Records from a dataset

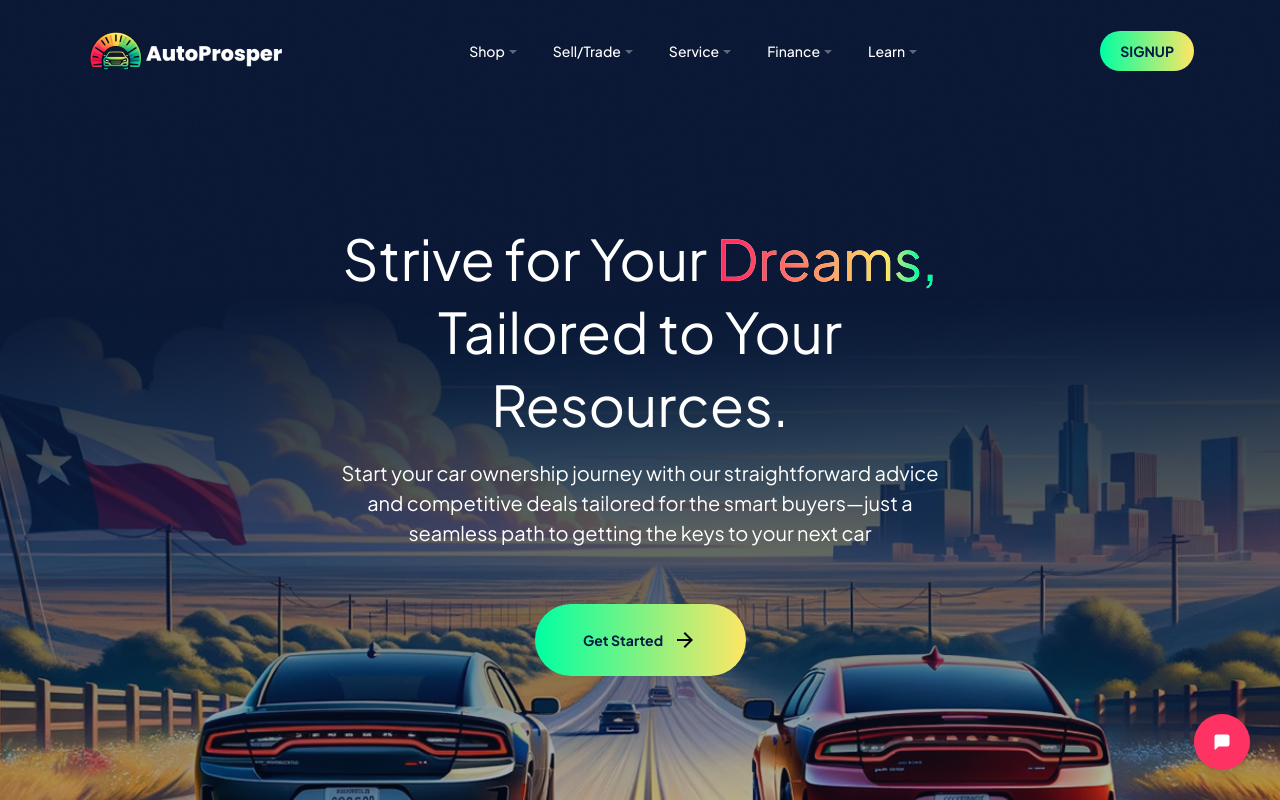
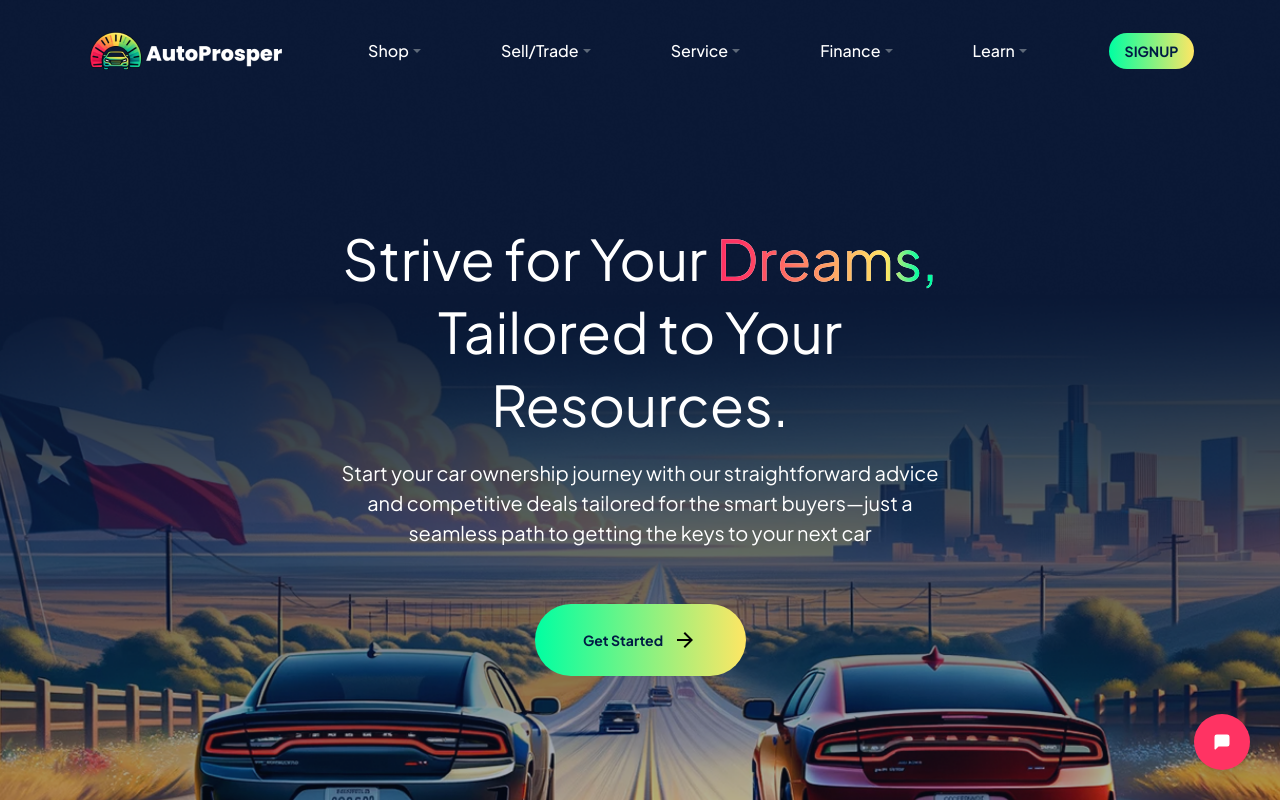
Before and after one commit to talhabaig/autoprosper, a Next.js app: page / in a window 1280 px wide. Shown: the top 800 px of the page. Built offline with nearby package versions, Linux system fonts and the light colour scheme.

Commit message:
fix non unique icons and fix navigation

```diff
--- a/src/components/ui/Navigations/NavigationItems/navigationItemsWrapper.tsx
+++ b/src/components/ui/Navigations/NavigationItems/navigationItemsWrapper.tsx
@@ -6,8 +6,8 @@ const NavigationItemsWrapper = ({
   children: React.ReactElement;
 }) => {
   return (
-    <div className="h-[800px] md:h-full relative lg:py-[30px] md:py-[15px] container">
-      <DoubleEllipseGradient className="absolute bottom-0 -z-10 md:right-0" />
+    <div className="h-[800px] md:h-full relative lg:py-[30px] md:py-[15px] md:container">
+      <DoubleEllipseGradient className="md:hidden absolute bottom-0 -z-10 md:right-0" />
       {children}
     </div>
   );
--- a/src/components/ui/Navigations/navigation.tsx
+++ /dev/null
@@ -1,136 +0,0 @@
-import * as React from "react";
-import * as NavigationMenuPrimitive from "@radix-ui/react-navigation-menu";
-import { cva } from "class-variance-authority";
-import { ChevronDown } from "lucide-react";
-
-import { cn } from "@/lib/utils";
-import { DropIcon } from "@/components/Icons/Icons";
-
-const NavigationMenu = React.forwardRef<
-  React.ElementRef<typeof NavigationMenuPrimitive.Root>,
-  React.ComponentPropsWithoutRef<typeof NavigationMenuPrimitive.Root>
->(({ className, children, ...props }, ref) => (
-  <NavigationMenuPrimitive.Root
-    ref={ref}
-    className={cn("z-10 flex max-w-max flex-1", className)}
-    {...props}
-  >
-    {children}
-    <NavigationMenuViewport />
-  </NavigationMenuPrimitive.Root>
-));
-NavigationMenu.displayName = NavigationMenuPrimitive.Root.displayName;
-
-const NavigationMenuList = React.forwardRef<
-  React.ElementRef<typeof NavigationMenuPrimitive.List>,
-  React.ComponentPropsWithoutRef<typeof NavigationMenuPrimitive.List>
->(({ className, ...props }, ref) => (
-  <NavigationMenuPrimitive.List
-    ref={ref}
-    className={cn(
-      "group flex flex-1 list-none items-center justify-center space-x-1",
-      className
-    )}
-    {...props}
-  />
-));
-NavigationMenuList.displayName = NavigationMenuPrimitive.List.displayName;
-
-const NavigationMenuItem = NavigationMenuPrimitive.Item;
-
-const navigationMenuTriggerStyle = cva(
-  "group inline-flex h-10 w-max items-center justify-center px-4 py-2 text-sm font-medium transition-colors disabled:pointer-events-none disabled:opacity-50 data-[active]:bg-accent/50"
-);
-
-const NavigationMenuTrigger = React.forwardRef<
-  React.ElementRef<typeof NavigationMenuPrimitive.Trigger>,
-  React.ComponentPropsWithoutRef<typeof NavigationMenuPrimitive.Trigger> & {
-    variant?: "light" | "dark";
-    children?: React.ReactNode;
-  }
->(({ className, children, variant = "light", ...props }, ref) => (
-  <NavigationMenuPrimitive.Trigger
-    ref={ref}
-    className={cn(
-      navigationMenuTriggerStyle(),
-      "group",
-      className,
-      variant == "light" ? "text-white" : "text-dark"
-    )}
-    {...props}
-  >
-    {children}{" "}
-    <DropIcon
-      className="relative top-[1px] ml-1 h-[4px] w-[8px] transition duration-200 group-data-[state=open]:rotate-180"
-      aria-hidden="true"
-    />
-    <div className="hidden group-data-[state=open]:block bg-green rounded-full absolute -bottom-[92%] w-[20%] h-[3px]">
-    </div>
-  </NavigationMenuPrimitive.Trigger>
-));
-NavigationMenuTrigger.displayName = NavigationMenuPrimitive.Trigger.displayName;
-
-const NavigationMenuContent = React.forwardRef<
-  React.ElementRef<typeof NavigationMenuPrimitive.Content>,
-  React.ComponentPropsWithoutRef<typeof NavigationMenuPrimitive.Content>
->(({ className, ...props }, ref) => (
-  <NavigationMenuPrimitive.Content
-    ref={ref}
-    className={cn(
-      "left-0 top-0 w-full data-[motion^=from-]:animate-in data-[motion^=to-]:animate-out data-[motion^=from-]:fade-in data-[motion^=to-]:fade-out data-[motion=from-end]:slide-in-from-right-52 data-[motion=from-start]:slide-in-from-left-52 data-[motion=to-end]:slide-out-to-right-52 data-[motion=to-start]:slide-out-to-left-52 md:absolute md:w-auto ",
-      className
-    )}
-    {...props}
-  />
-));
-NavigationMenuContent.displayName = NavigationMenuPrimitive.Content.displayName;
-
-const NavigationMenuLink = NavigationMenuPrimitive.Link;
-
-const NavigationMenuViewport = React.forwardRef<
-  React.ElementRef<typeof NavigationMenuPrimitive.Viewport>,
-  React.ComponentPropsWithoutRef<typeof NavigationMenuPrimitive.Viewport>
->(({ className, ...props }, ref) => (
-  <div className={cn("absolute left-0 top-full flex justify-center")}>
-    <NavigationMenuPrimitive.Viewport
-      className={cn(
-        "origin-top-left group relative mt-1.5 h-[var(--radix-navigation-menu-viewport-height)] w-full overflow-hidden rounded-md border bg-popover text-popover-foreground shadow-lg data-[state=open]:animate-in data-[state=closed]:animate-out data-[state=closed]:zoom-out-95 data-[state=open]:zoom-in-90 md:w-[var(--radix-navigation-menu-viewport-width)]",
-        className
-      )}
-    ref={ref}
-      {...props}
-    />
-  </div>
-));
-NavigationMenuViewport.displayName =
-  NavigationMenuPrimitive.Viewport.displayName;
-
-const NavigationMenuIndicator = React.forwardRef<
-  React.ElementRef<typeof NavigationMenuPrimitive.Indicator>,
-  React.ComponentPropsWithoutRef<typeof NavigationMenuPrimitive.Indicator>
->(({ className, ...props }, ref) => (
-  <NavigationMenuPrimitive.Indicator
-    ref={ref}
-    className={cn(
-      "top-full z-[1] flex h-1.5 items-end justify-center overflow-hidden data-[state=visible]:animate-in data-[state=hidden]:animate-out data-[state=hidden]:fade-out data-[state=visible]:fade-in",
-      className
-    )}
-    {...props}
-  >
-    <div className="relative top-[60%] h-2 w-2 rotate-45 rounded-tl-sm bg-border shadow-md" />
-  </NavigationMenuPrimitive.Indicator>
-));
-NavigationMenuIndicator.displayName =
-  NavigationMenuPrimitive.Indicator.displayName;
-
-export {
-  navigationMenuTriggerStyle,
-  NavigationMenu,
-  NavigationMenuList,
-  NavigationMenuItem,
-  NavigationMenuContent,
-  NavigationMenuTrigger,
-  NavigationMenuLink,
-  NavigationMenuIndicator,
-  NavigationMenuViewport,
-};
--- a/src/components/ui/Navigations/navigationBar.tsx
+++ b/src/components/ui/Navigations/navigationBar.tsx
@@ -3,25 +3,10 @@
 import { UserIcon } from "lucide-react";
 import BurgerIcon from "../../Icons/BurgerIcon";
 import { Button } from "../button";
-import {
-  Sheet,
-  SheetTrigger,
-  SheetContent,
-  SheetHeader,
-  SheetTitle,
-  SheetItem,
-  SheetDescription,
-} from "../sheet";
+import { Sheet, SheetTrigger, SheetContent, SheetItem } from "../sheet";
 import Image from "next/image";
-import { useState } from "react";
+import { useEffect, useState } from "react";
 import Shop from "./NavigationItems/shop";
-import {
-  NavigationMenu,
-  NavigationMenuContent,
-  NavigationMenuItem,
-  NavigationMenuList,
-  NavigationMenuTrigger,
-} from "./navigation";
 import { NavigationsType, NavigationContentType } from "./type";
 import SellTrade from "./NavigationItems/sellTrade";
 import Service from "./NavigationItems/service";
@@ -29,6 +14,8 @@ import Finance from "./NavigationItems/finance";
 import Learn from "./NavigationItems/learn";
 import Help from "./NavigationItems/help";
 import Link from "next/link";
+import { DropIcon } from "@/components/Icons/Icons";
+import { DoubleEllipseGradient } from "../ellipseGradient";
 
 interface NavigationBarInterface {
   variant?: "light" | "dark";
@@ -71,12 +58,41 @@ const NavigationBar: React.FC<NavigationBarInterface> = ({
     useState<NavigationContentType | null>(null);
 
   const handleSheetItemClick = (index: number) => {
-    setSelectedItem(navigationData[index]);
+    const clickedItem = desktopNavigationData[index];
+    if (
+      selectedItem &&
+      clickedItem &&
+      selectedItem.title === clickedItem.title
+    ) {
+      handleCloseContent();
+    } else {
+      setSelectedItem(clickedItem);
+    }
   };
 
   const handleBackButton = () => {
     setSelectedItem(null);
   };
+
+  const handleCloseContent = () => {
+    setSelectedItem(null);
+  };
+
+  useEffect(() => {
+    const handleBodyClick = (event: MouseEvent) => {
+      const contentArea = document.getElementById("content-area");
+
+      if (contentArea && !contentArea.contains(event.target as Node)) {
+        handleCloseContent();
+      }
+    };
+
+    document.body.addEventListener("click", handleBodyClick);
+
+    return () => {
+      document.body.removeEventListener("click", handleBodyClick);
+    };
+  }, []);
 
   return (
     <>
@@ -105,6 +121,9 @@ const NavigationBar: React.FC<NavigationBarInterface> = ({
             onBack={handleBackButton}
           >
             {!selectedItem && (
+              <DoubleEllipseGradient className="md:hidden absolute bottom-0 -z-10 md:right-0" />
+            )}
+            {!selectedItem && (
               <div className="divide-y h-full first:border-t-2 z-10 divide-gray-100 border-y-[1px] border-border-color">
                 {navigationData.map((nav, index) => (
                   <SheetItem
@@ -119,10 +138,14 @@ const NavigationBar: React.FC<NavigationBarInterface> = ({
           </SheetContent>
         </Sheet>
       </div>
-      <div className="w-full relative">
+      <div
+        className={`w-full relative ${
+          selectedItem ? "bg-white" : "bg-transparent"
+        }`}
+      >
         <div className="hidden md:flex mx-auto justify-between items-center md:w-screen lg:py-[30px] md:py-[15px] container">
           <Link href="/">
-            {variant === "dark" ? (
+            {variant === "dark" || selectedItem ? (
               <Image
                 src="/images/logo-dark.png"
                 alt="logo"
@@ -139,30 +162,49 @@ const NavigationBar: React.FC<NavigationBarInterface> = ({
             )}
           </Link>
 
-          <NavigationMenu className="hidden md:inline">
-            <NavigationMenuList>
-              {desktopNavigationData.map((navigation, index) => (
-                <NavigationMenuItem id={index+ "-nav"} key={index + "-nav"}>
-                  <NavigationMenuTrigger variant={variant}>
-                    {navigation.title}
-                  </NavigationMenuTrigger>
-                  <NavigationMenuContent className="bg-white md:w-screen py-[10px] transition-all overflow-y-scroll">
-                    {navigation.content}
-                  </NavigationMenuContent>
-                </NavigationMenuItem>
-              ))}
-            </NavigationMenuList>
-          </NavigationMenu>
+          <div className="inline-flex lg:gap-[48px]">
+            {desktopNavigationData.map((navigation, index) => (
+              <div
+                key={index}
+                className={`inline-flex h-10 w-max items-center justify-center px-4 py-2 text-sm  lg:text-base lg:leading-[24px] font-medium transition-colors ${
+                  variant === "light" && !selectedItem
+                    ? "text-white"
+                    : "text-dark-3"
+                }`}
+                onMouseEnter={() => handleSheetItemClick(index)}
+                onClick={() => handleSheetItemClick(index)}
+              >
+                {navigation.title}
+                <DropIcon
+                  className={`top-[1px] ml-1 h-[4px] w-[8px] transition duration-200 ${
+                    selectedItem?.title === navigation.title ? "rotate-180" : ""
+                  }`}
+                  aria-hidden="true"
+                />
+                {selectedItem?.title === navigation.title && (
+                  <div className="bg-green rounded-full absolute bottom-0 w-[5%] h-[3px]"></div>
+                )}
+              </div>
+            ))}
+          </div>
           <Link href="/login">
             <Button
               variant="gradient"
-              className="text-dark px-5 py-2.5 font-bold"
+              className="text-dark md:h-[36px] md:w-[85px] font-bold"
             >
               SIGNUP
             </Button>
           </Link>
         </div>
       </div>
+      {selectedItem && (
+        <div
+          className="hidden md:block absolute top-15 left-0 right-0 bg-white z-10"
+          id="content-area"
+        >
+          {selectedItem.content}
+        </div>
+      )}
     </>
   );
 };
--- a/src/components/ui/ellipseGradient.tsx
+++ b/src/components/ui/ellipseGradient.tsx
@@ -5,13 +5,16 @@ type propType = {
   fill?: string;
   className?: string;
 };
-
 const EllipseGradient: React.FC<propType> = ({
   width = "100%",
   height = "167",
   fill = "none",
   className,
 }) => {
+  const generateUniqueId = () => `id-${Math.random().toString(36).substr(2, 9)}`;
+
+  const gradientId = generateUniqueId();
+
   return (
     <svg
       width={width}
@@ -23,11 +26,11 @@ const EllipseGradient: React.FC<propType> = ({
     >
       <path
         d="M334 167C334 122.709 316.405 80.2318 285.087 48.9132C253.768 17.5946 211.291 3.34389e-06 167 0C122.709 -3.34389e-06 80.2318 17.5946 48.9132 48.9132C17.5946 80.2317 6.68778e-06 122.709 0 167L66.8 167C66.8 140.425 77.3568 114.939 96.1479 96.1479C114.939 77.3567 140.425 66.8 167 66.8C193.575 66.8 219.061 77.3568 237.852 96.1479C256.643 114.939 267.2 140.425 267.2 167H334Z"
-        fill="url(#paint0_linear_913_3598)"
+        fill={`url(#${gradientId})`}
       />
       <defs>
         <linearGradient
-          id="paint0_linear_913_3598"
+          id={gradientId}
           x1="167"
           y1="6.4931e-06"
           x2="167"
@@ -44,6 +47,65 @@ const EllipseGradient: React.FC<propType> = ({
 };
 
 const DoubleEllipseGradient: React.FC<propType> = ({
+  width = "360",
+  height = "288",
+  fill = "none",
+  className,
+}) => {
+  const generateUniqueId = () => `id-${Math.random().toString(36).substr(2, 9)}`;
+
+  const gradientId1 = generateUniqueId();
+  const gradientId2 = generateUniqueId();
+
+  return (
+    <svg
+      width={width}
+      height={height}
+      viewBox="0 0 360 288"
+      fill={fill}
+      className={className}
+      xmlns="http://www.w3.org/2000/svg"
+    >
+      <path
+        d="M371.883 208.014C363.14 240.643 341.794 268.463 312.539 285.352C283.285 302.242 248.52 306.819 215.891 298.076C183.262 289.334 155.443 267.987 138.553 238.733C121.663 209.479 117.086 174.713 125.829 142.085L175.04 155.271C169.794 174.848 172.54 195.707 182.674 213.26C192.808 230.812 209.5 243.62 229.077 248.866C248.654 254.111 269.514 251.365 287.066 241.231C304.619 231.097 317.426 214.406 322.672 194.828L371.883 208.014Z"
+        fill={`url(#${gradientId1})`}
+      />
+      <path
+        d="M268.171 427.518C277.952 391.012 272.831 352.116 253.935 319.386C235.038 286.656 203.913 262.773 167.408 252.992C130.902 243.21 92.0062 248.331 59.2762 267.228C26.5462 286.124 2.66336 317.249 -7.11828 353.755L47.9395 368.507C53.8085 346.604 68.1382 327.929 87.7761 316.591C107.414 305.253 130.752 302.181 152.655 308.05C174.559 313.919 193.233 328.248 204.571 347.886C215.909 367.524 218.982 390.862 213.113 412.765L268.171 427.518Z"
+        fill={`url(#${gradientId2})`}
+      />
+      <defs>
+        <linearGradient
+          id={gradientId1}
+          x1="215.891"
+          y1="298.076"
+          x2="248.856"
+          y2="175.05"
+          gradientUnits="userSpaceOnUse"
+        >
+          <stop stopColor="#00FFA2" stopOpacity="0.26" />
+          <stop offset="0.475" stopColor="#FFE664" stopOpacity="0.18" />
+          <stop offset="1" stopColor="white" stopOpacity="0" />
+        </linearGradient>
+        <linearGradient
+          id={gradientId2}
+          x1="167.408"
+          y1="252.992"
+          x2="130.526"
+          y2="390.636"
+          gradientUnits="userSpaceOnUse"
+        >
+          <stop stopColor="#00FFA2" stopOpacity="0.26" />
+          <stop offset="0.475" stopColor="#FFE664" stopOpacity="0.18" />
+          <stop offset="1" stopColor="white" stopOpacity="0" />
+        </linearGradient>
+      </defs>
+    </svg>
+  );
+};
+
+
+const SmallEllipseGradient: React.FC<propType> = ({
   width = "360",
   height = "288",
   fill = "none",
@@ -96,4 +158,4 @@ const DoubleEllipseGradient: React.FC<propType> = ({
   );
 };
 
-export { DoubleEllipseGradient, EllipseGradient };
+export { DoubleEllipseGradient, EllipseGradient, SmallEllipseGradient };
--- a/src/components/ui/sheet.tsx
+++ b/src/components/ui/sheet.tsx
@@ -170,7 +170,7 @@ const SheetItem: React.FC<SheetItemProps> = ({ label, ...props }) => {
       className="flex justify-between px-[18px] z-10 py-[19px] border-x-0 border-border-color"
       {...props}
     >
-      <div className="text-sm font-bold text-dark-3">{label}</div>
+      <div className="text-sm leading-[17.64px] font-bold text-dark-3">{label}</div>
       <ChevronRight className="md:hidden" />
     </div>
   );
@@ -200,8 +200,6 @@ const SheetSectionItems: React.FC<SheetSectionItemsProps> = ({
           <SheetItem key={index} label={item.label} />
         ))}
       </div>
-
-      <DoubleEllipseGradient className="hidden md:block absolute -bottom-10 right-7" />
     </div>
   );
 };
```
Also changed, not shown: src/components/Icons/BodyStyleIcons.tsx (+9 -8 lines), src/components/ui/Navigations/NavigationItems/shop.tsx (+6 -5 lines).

■ Assigned task
Go through the records above and copy each line where "light" is found.

■ Result below
Before and after one commit to talhabaig/autoprosper, a Next.js app: page / in a window 1280 px wide. Shown: the top 800 px of the page. Built offline with nearby package versions, Linux system fonts and the light colour scheme.
-    variant?: "light" | "dark";
->(({ className, children, variant = "light", ...props }, ref) => (
-      variant == "light" ? "text-white" : "text-dark"
   variant?: "light" | "dark";
+                  variant === "light" && !selectedItem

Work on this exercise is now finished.